PROMPT » Scan the entries line by line and return those with "updated".

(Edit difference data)
[Start of section]
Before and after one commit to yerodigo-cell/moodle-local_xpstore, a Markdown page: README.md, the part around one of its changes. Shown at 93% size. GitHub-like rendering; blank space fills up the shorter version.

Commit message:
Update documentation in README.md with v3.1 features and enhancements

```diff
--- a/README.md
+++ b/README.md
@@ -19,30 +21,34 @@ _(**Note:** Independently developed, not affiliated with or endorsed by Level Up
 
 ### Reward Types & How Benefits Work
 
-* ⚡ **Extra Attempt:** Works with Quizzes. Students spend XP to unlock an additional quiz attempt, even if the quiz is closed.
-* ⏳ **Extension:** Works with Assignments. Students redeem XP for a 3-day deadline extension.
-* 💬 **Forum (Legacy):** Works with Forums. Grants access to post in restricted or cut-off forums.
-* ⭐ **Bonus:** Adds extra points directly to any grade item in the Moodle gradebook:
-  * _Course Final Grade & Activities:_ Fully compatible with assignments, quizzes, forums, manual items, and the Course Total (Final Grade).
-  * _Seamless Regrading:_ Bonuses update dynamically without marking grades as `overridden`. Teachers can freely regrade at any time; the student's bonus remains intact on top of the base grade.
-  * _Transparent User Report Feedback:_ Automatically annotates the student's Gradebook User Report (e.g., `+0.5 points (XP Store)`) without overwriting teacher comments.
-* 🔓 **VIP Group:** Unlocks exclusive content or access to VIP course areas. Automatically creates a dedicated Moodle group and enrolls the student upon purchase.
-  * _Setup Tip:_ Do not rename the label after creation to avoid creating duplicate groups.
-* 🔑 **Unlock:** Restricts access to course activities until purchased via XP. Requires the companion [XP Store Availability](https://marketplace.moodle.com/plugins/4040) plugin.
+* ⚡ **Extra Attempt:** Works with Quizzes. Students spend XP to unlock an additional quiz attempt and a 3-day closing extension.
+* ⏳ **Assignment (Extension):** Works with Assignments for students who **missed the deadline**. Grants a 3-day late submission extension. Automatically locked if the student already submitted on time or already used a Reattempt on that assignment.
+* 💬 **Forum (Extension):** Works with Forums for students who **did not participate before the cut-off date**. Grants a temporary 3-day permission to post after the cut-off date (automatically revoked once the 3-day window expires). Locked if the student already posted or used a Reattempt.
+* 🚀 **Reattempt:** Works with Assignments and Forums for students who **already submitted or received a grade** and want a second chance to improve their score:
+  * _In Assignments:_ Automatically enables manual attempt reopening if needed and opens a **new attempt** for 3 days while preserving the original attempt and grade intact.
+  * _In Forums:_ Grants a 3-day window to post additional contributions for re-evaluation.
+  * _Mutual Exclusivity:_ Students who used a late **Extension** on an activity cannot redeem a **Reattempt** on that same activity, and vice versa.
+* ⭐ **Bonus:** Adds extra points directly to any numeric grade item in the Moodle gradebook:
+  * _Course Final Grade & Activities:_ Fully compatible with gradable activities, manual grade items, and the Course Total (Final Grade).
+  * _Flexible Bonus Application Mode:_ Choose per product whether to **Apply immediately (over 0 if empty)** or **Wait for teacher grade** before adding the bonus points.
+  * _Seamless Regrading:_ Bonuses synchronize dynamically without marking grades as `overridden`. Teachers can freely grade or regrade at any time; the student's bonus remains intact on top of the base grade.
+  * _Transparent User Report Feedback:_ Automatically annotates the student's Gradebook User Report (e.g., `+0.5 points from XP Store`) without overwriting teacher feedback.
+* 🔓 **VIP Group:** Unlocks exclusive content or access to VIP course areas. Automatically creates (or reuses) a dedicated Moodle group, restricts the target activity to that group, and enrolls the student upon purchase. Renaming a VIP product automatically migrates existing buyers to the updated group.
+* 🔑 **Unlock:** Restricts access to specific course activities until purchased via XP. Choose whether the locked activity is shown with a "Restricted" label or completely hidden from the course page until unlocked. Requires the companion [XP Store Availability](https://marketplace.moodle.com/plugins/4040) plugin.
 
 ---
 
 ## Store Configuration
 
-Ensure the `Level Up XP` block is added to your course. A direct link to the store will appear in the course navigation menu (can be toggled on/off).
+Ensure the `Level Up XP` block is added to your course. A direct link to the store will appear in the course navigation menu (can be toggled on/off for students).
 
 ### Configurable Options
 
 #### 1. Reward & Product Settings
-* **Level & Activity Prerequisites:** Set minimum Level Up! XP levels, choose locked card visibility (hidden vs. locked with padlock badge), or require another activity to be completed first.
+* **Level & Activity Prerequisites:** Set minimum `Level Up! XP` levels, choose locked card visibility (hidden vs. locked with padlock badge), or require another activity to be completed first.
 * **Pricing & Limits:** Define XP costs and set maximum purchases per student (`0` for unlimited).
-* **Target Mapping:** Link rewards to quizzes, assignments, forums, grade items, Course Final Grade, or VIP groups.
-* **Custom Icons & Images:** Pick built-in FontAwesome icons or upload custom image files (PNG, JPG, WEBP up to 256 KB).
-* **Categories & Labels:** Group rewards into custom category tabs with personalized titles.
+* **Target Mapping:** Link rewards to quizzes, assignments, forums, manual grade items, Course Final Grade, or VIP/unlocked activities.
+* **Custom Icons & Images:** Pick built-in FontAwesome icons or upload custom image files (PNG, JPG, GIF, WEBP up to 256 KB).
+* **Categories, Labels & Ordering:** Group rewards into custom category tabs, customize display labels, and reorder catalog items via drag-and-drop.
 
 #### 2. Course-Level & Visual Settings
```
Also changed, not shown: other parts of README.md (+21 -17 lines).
[End of section]
[Start of section]
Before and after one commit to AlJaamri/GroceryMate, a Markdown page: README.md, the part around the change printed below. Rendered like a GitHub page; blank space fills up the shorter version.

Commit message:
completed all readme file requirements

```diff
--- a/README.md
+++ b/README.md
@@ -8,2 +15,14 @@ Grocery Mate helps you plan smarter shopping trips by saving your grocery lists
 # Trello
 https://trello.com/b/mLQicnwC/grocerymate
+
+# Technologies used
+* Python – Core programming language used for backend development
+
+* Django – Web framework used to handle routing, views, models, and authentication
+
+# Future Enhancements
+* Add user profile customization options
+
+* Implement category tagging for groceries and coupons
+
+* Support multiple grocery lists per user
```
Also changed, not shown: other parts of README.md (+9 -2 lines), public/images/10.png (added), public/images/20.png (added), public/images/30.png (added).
[End of section]
[Start of section]
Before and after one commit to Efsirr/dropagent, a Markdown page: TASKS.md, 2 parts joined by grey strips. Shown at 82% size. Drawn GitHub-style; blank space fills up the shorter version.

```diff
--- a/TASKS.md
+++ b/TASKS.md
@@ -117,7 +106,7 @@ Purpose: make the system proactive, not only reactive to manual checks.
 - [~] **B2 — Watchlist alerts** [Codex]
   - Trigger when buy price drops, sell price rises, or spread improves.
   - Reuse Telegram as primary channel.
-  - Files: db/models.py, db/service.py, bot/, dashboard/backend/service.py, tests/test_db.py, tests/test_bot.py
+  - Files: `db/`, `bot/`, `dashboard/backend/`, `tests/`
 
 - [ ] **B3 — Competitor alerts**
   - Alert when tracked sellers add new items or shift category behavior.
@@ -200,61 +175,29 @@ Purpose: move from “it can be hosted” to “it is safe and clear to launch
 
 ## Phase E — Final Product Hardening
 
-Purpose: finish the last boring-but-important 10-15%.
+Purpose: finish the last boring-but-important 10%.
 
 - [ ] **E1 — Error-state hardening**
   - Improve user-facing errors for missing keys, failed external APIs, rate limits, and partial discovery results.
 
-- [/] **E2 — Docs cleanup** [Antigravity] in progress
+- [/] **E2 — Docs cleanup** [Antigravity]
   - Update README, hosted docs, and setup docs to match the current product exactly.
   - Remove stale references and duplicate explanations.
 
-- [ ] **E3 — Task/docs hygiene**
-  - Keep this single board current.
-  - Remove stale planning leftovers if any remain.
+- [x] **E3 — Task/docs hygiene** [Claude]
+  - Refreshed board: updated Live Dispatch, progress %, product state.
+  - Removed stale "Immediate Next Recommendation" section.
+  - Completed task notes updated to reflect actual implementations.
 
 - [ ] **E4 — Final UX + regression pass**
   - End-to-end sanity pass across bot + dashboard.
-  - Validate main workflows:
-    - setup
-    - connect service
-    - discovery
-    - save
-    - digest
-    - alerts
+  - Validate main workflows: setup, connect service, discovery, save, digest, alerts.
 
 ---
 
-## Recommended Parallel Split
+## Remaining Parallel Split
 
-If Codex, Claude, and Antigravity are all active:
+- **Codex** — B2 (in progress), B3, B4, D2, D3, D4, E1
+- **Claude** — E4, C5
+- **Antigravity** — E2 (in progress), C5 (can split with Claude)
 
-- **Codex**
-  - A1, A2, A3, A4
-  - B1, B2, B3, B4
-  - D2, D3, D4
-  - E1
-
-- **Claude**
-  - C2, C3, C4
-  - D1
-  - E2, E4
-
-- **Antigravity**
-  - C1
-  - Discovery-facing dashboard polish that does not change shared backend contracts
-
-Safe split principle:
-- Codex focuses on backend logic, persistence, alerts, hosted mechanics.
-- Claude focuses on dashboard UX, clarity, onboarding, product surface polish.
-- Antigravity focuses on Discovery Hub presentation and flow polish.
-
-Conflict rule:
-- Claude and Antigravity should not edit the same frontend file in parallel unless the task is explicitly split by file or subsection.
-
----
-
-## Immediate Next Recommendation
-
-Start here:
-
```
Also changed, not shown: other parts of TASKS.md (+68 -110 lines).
[End of section]
OUTPUT FOR THIS EXERCISE »
+* 🔓 **VIP Group:** Unlocks exclusive content or access to VIP course areas. Automatically creates (or reuses) a dedicated Moodle group, restricts the target activity to that group, and enrolls the student upon purchase. Renaming a VIP product automatically migrates existing buyers to the updated group.
+  - Refreshed board: updated Live Dispatch, progress %, product state.
+  - Completed task notes updated to reflect actual implementations.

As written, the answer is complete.